**EXERCISE PROMPT**: Find the string "Erros" in the listing and report every line that has it.

**RECORDS PROVIDED**:
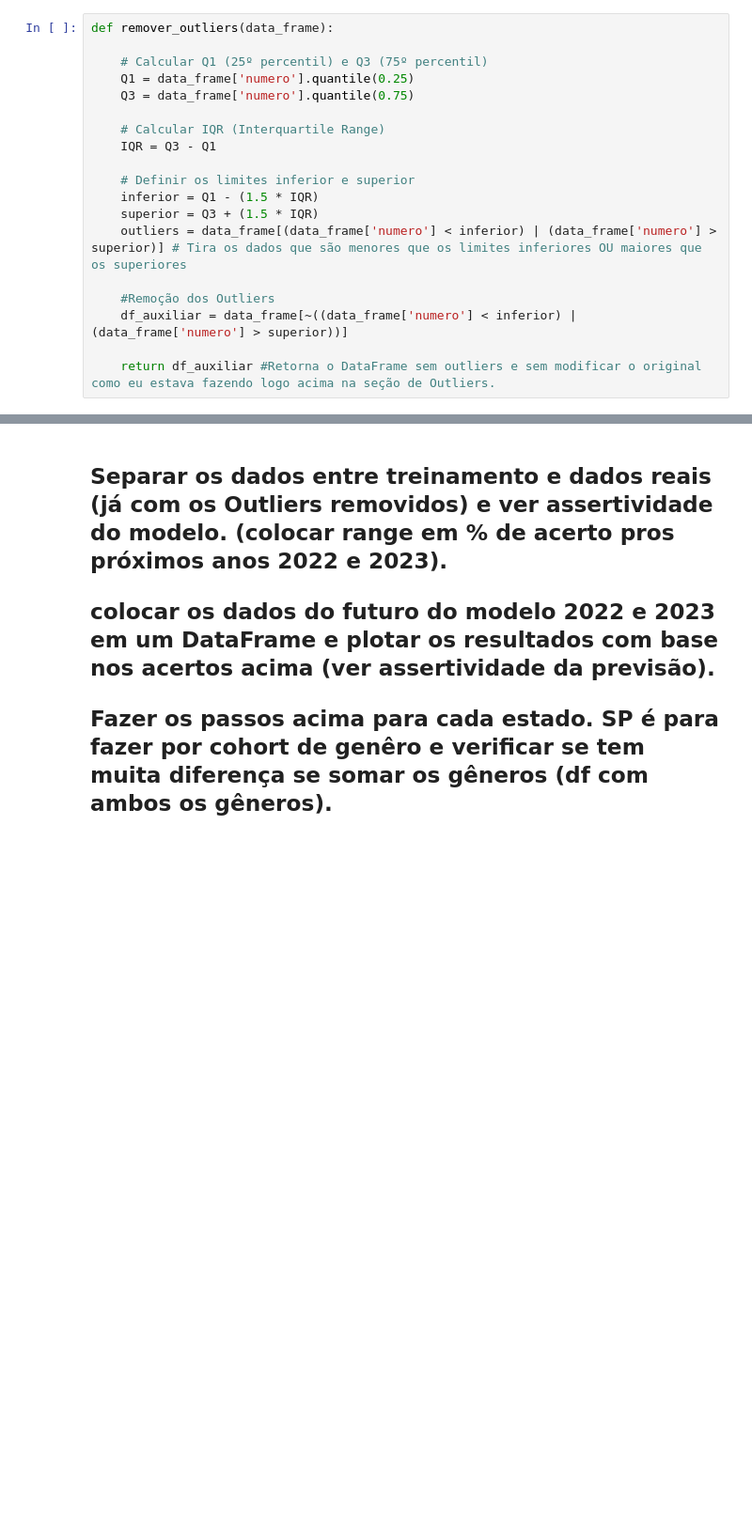
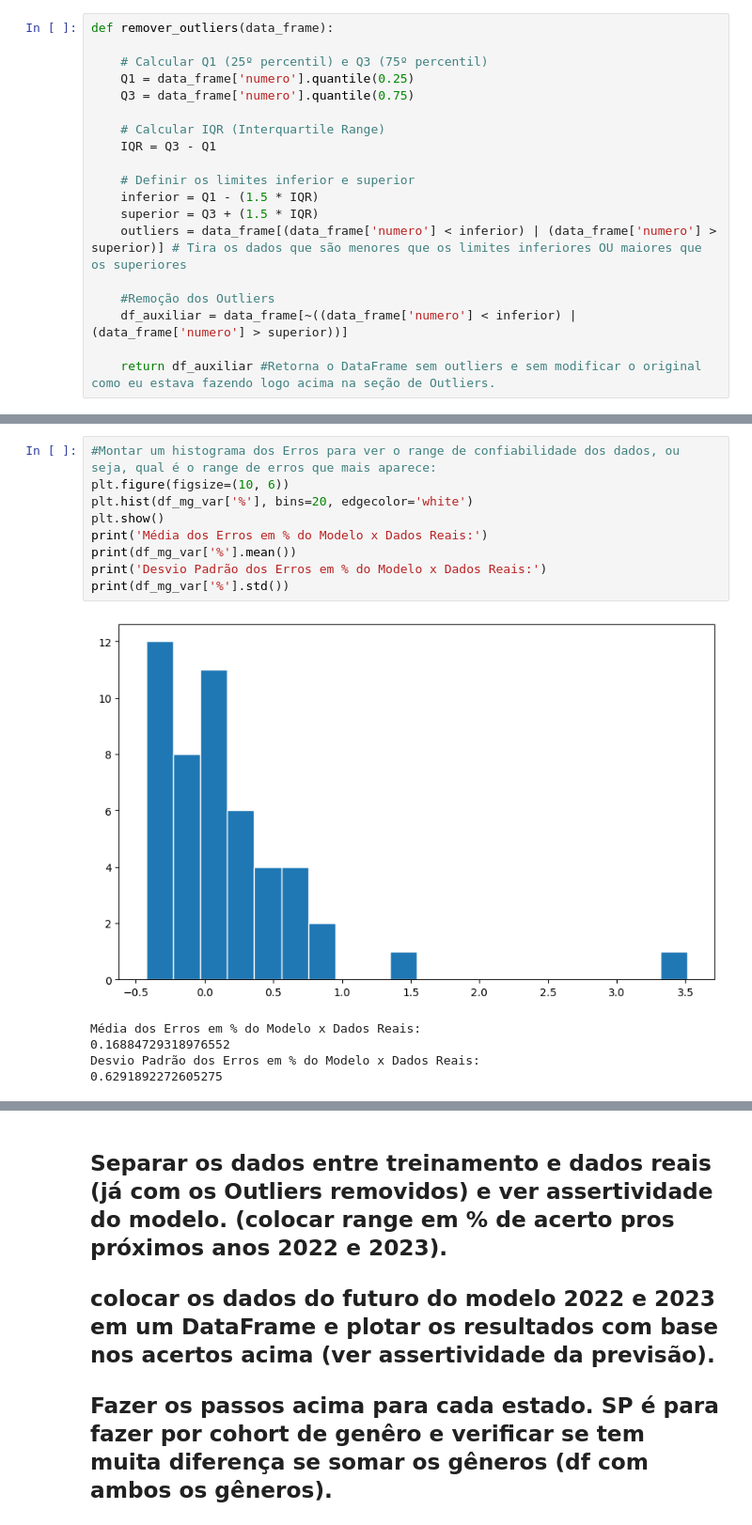
Before and after one commit to gustavo-rocha-barbosa/case-data-science-media-monks-2024, a Jupyter notebook: 2) Case Análise de Dados/main.ipynb, the cells around one changed output, grey strips where cells are left out. Shown at 94% size. Saved outputs shown, nothing was run; the diff lists cells and outputs as text; blank space fills up the shorter version.

```diff
--- a/2) Case Análise de Dados/main.ipynb
+++ b/2) Case Análise de Dados/main.ipynb
@@ -1151,0 +1351,15 @@ def remover_outliers(data_frame):
+# %%
+#Montar um histograma dos Erros para ver o range de confiabilidade dos dados, ou seja, qual é o range de erros que mais aparece:
+plt.figure(figsize=(10, 6))
+plt.hist(df_mg_var['%'], bins=20, edgecolor='white')
+plt.show()
+print('Média dos Erros em % do Modelo x Dados Reais:')
+print(df_mg_var['%'].mean())
+print('Desvio Padrão dos Erros em % do Modelo x Dados Reais:')
+print(df_mg_var['%'].std())
+# %% [output]
+[figure, added]
+Média dos Erros em % do Modelo x Dados Reais:
+0.16884729318976552
+Desvio Padrão dos Erros em % do Modelo x Dados Reais:
+0.6291892272605275
```
Also changed, not shown: parts of 15 cells of this notebook.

**RESPONSE TO THE EXERCISE**:
+#Montar um histograma dos Erros para ver o range de confiabilidade dos dados, ou seja, qual é o range de erros que mais aparece:
+print('Média dos Erros em % do Modelo x Dados Reais:')
+print('Desvio Padrão dos Erros em % do Modelo x Dados Reais:')
+Média dos Erros em % do Modelo x Dados Reais:
+Desvio Padrão dos Erros em % do Modelo x Dados Reais:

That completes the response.